Date Published: September 16, 2021
Since the beginning of the pandemic, the personal saving rate has fluctuated between a high of 34% in April 2020 and a low of 9% reached in June 2021. While the saving rate usually goes up in recessions as households build precautionary reserves, its level through the pandemic is unprecedented. It dwarfs the peak of 7% hit during the Global Financial Crisis and compares only to the 28% rate during World War II that was the consequence of heavy rationing.

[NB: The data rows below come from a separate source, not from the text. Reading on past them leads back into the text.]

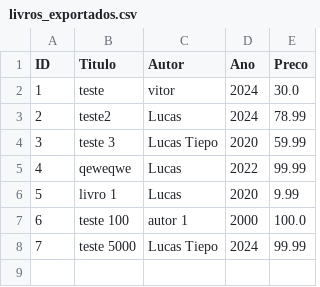
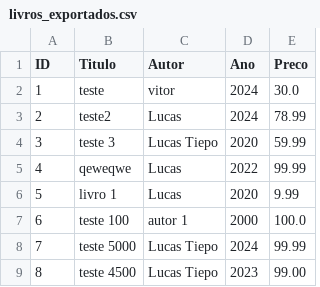
Before and after one commit to CelebroPensante/Biblioteca, a CSV file: meu_sistema_livraria/exports/livros_exportados.csv, drawn as a sheet.

```diff
--- a/meu_sistema_livraria/exports/livros_exportados.csv
+++ b/meu_sistema_livraria/exports/livros_exportados.csv
@@ -8 +8,2 @@ ID,Titulo,Autor,Ano,Preco
 7,teste 5000, Lucas Tiepo, 2024, 99.99
+8,teste 4500, Lucas Tiepo, 2023, 99.00
```
Also changed, not shown: 13 other files.
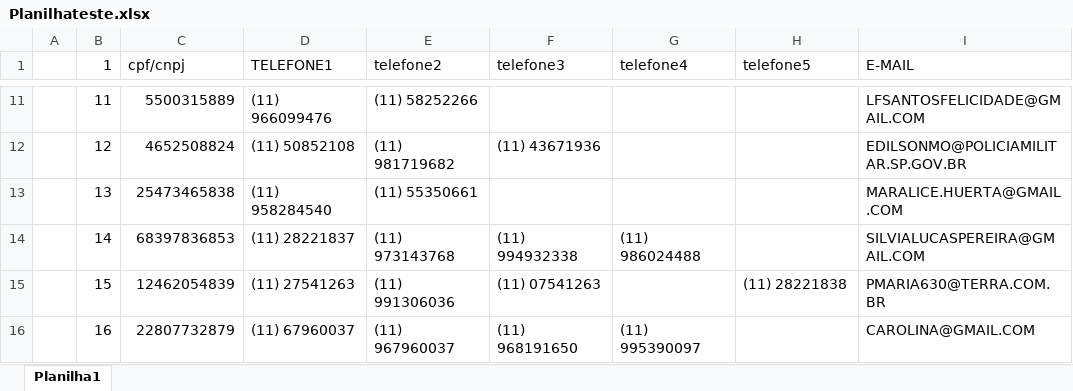
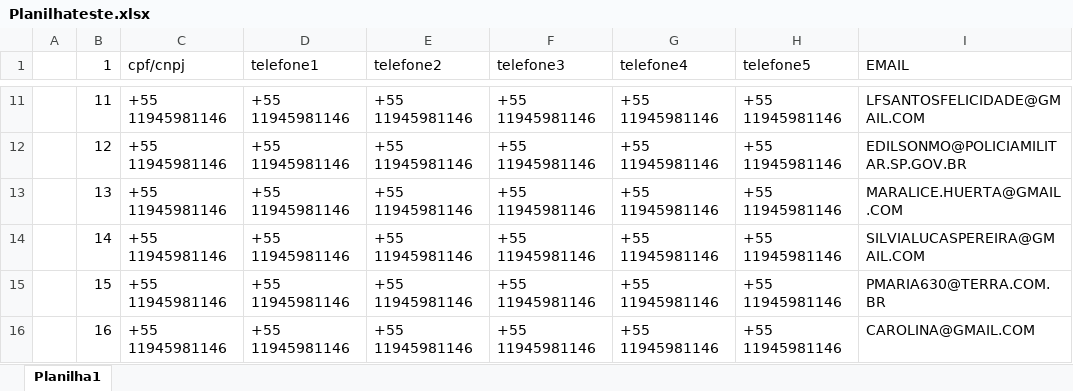
Before and after one commit to Leonardo-Cerqueira/projetosFaculdade, an Excel workbook: Projeto Python/Planilhateste.xlsx, sheet Planilha1, drawn as a sheet; only a part is shown, gaps mark what is left out; values as stored, in another font and other column widths than the file's, no cell formats; the diff covers the shown part only; the diff names each change by its address in the sheet, - before the commit and + after, or states it on an @@ line.

```diff
--- a/Projeto Python/Planilhateste.xlsx (sheet Planilha1)
+++ b/Projeto Python/Planilhateste.xlsx (sheet Planilha1)
-D1: TELEFONE1
+D1: telefone1
-I1: E-MAIL
+I1: EMAIL
-C11 (cpf/cnpj): 5500315889
+C11 (cpf/cnpj): +55 11945981146
-D11 (telefone1): (11) 966099476
+D11 (telefone1): +55 11945981146
-E11 (telefone2): (11) 58252266
+E11 (telefone2): +55 11945981146
-F11 (telefone3): (empty)
+F11 (telefone3): +55 11945981146
-G11:G13 (telefone4): (empty)
+G11:G13 (telefone4): +55 11945981146
-H11:H14 (telefone5): (empty)
+H11:H14 (telefone5): +55 11945981146
-C12 (cpf/cnpj): 4652508824
+C12 (cpf/cnpj): +55 11945981146
-D12 (telefone1): (11) 50852108
+D12 (telefone1): +55 11945981146
-E12 (telefone2): (11) 981719682
+E12 (telefone2): +55 11945981146
-F12 (telefone3): (11) 43671936
+F12 (telefone3): +55 11945981146
-C13 (cpf/cnpj): 25473465838
+C13 (cpf/cnpj): +55 11945981146
-D13 (telefone1): (11) 958284540
+D13 (telefone1): +55 11945981146
-E13 (telefone2): (11) 55350661
+E13 (telefone2): +55 11945981146
-F13 (telefone3): (empty)
+F13 (telefone3): +55 11945981146
-C14 (cpf/cnpj): 68397836853
+C14 (cpf/cnpj): +55 11945981146
-D14 (telefone1): (11) 28221837
+D14 (telefone1): +55 11945981146
-E14 (telefone2): (11) 973143768
+E14 (telefone2): +55 11945981146
-F14 (telefone3): (11) 994932338
+F14 (telefone3): +55 11945981146
-G14 (telefone4): (11) 986024488
+G14 (telefone4): +55 11945981146
-C15 (cpf/cnpj): 12462054839
+C15 (cpf/cnpj): +55 11945981146
-D15 (telefone1): (11) 27541263
+D15 (telefone1): +55 11945981146
-E15 (telefone2): (11) 991306036
+E15 (telefone2): +55 11945981146
-F15 (telefone3): (11) 07541263
+F15 (telefone3): +55 11945981146
-G15 (telefone4): (empty)
+G15 (telefone4): +55 11945981146
-H15 (telefone5): (11) 28221838
+H15 (telefone5): +55 11945981146
-C16 (cpf/cnpj): 22807732879
+C16 (cpf/cnpj): +55 11945981146
-D16 (telefone1): (11) 67960037
+D16 (telefone1): +55 11945981146
-E16 (telefone2): (11) 967960037
+E16 (telefone2): +55 11945981146
-F16 (telefone3): (11) 968191650
+F16 (telefone3): +55 11945981146
-G16 (telefone4): (11) 995390097
+G16 (telefone4): +55 11945981146
-H16 (telefone5): (empty)
+H16 (telefone5): +55 11945981146
```
Also changed, not shown: 203 edited cells elsewhere in this sheet, cell formats, 5 other files.
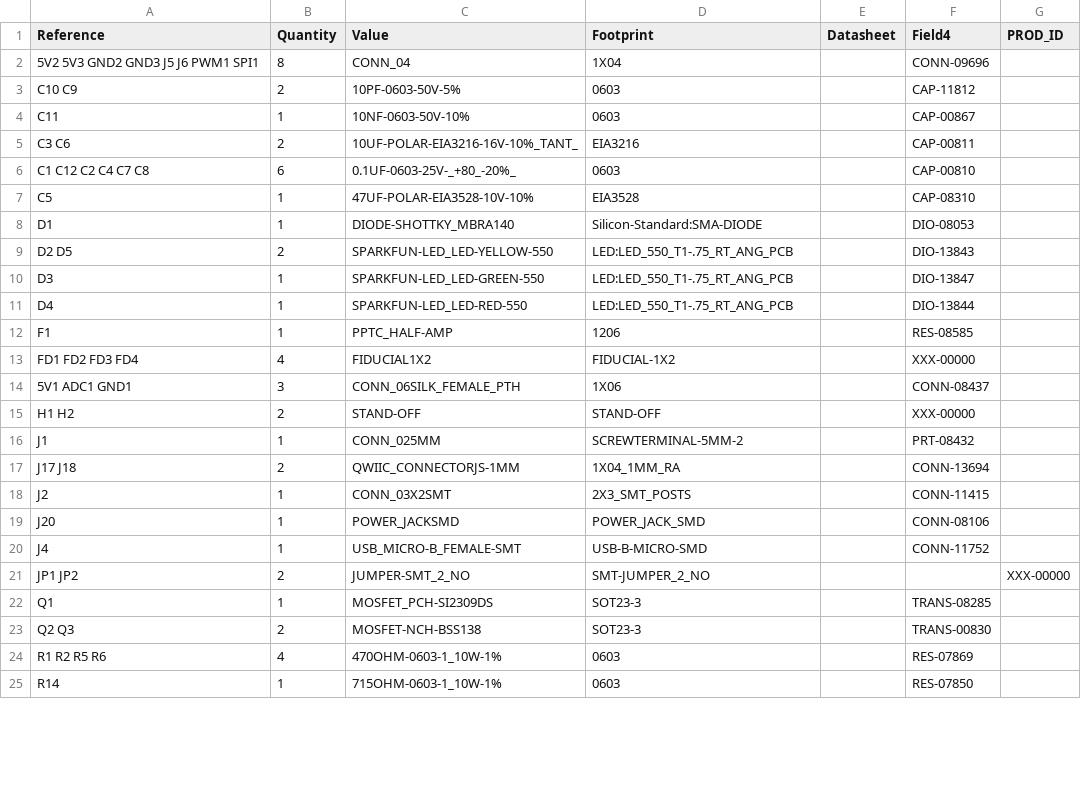
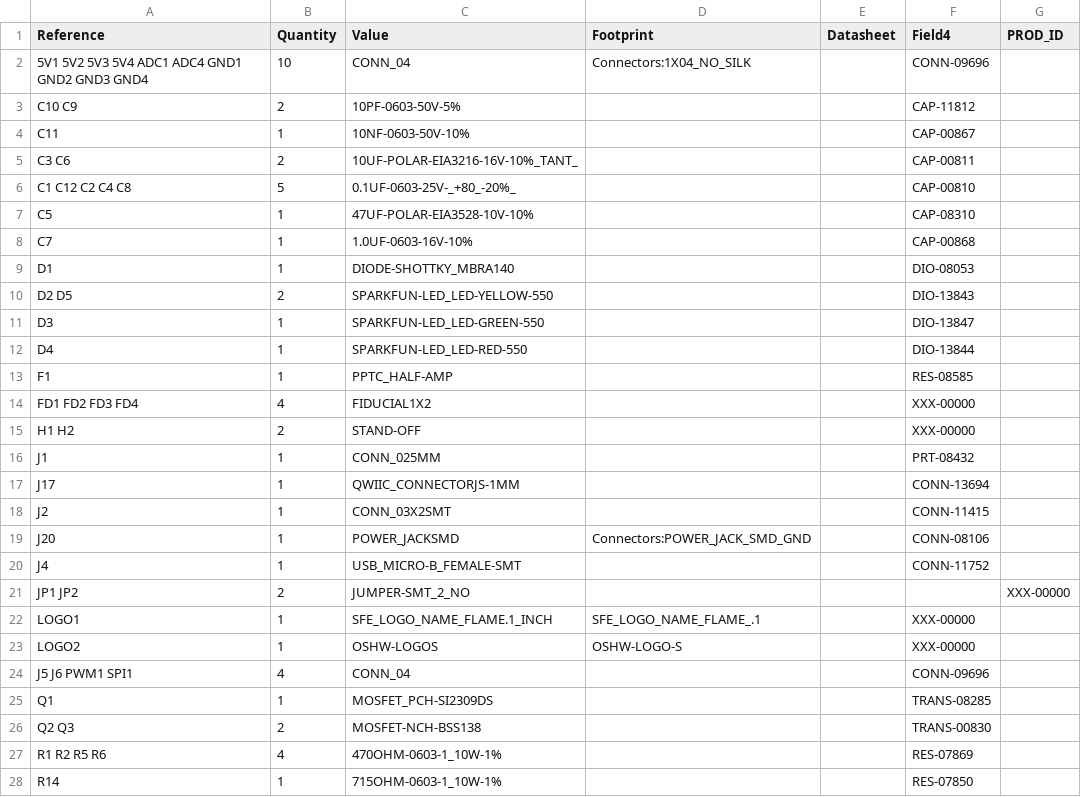
Before and after one commit to sparkfun/RedBoard_Edge, a CSV file: hardware/RedBoard_Edge.csv, drawn as a sheet; only a part is shown; the diff covers the shown part only.

Commit message:
Post double double check changes

```diff
--- a/hardware/RedBoard_Edge.csv
+++ b/hardware/RedBoard_Edge.csv
@@ -1,25 +1,28 @@
 Reference, Quantity, Value, Footprint, Datasheet, Field4, PROD_ID
-5V2 5V3 GND2 GND3 J5 J6 PWM1 SPI1 ,8,CONN_04,1X04,,CONN-09696,
-C10 C9 ,2,10PF-0603-50V-5%,0603,,CAP-11812,
-C11 ,1,10NF-0603-50V-10%,0603,,CAP-00867,
-C3 C6 ,2,10UF-POLAR-EIA3216-16V-10%_TANT_,EIA3216,,CAP-00811,
-C1 C12 C2 C4 C7 C8 ,6,0.1UF-0603-25V-_+80_-20%_,0603,,CAP-00810,
-C5 ,1,47UF-POLAR-EIA3528-10V-10%,EIA3528,,CAP-08310,
-D1 ,1,DIODE-SHOTTKY_MBRA140,Silicon-Standard:SMA-DIODE,,DIO-08053,
-D2 D5 ,2,SPARKFUN-LED_LED-YELLOW-550,LED:LED_550_T1-.75_RT_ANG_PCB,,DIO-13843,
-D3 ,1,SPARKFUN-LED_LED-GREEN-550,LED:LED_550_T1-.75_RT_ANG_PCB,,DIO-13847,
-D4 ,1,SPARKFUN-LED_LED-RED-550,LED:LED_550_T1-.75_RT_ANG_PCB,,DIO-13844,
-F1 ,1,PPTC_HALF-AMP,1206,,RES-08585,
-FD1 FD2 FD3 FD4 ,4,FIDUCIAL1X2,FIDUCIAL-1X2,,XXX-00000,
-5V1 ADC1 GND1 ,3,CONN_06SILK_FEMALE_PTH,1X06,,CONN-08437,
-H1 H2 ,2,STAND-OFF,STAND-OFF,,XXX-00000,
-J1 ,1,CONN_025MM,SCREWTERMINAL-5MM-2,,PRT-08432,
-J17 J18 ,2,QWIIC_CONNECTORJS-1MM,1X04_1MM_RA,,CONN-13694,
-J2 ,1,CONN_03X2SMT,2X3_SMT_POSTS,,CONN-11415,
-J20 ,1,POWER_JACKSMD,POWER_JACK_SMD,,CONN-08106,
-J4 ,1,USB_MICRO-B_FEMALE-SMT,USB-B-MICRO-SMD,,CONN-11752,
-JP1 JP2 ,2,JUMPER-SMT_2_NO,SMT-JUMPER_2_NO,,,XXX-00000
-Q1 ,1,MOSFET_PCH-SI2309DS,SOT23-3,,TRANS-08285,
-Q2 Q3 ,2,MOSFET-NCH-BSS138,SOT23-3,,TRANS-00830,
-R1 R2 R5 R6 ,4,470OHM-0603-1_10W-1%,0603,,RES-07869,
-R14 ,1,715OHM-0603-1_10W-1%,0603,,RES-07850,
+5V1 5V2 5V3 5V4 ADC1 ADC4 GND1 GND2 GND3 GND4 ,10,CONN_04,Connectors:1X04_NO_SILK,,CONN-09696,
+C10 C9 ,2,10PF-0603-50V-5%,,,CAP-11812,
+C11 ,1,10NF-0603-50V-10%,,,CAP-00867,
+C3 C6 ,2,10UF-POLAR-EIA3216-16V-10%_TANT_,,,CAP-00811,
+C1 C12 C2 C4 C8 ,5,0.1UF-0603-25V-_+80_-20%_,,,CAP-00810,
+C5 ,1,47UF-POLAR-EIA3528-10V-10%,,,CAP-08310,
+C7 ,1,1.0UF-0603-16V-10%,,,CAP-00868,
+D1 ,1,DIODE-SHOTTKY_MBRA140,,,DIO-08053,
+D2 D5 ,2,SPARKFUN-LED_LED-YELLOW-550,,,DIO-13843,
+D3 ,1,SPARKFUN-LED_LED-GREEN-550,,,DIO-13847,
+D4 ,1,SPARKFUN-LED_LED-RED-550,,,DIO-13844,
+F1 ,1,PPTC_HALF-AMP,,,RES-08585,
+FD1 FD2 FD3 FD4 ,4,FIDUCIAL1X2,,,XXX-00000,
+H1 H2 ,2,STAND-OFF,,,XXX-00000,
+J1 ,1,CONN_025MM,,,PRT-08432,
+J17 ,1,QWIIC_CONNECTORJS-1MM,,,CONN-13694,
+J2 ,1,CONN_03X2SMT,,,CONN-11415,
+J20 ,1,POWER_JACKSMD,Connectors:POWER_JACK_SMD_GND,,CONN-08106,
+J4 ,1,USB_MICRO-B_FEMALE-SMT,,,CONN-11752,
+JP1 JP2 ,2,JUMPER-SMT_2_NO,,,,XXX-00000
+LOGO1 ,1,SFE_LOGO_NAME_FLAME.1_INCH,SFE_LOGO_NAME_FLAME_.1,,XXX-00000,
+LOGO2 ,1,OSHW-LOGOS,OSHW-LOGO-S,,XXX-00000,
+J5 J6 PWM1 SPI1 ,4,CONN_04,,,CONN-09696,
+Q1 ,1,MOSFET_PCH-SI2309DS,,,TRANS-08285,
+Q2 Q3 ,2,MOSFET-NCH-BSS138,,,TRANS-00830,
+R1 R2 R5 R6 ,4,470OHM-0603-1_10W-1%,,,RES-07869,
+R14 ,1,715OHM-0603-1_10W-1%,,,RES-07850,
```
Also changed, not shown: 12 edited cells elsewhere in this file, 3 other files.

This time, households were able to build up substantial nest eggs thanks to a combination of generous fiscal transfers and an inability to spend due to pandemic-related restrictions. This was not just an American phenomenon. In Europe, the United Kingdom, Canada, Japan and Australia strict containment measures were accompanied by generous government support, resulting in large increases in cumulative saving.
As economic activity gradually returns to normal, this stock of savings could be used to satisfy pent-up demand for things that households have been unable to do for the past year and a half – travel, dine out, attend concerts, etc. For forecasters, this raises the question of how much of this unprecedented ‘bounty’ to build into the outlook for consumer spending.
The question is non-trivial. We estimate that American households were able to save approximately $2.7 trillion relative to the pre-pandemic trend, roughly 13% of GDP. This is approximately twice the average of other advanced economies. Our forecast assumes that between 5% and 10% of this accumulated saving is spent by the end of 2023. This is in line with economic theory and evidence that households treat foregone consumption as wealth, which they are less inclined to spend in short order. Given that much of the shortfall is in services, spending may also be constrained by how quickly these industries can return to full capacity and how safe households feel to return to pre-pandemic patterns of behavior. Nonetheless, should savings be drawn down at a faster rate, it would represent upside risk to our growth and inflation outlook with implications for bond yields and central bank policy.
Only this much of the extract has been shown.